Lambert's article continues by describing the struggles that different theologians and denominations have run into while they search for where to "drawing the line" between what should and should not be considered a righteous vocation. It is an interesting read discussing vocational relativism, but the bottom line for me is whether or not the criteria for the vocation is inherently sinful. God calls us in many ways and works through us as many masks to care for the world, many of which we could never even dream or think of. But, although God can use sinful jobs to his good (like working through Joseph's brothers and Rahab) the sin in the job is not what depended on. Many times people are given the gifts they need for fulfilling a righteous vocation, but neglect in doing so. This would lead to the sin of omitance.

Here are some more tidbits of Lambert's essay:

Dietrich Bonhoeffer explained Christian vocation ..., stating that one experiences God’s call in the encounter with Jesus Christ. In turn, Bonhoeffer says, “vocation is the place at which one responds to the call of Christ and thus lives responsibly” (290-91). At the heart of this interpretation of vocation is the place of response, and this place has no ultimate meaning or eternal significance. Only the encounter with Jesus Christ is ultimately significant, Bonhoeffer says, just as only the general call is ultimately significant. From this perspective, we can look at the life of Daniel Call and conclude that neither his making whiskey nor his decision to stop making whiskey ultimately mattered. As Luther himself noted, work is not redemptive, and there are no particular callings in heaven; their existence is temporary and fleeting. With the writer of Ecclesiastes, we can truly say that the work of humans is nothing but vanity....
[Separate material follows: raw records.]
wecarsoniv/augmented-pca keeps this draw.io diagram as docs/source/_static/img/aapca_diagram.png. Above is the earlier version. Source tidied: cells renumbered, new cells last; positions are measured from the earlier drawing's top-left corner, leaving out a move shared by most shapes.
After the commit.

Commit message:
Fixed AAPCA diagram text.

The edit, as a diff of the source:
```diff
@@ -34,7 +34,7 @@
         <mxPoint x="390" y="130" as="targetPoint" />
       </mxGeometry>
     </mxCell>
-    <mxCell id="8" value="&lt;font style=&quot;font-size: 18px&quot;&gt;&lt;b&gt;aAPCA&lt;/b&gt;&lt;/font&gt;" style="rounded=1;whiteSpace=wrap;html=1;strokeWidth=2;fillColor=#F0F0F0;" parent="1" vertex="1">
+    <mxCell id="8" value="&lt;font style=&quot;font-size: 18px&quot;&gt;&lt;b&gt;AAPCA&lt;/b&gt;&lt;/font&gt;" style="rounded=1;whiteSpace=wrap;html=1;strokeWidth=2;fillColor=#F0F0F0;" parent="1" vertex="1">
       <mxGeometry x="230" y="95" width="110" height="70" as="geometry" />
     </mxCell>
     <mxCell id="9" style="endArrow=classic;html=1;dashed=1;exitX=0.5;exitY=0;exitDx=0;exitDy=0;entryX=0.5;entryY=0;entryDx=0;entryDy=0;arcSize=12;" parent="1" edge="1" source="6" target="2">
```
The paradox of a Lutheran theology of vocation is that these places of responsibility do really matter, even without ultimate significance. They matter so much that Christians should organize their lives around them; they require commitments that will consume time, energy, and maybe even ones life....

No comments:

Post a Comment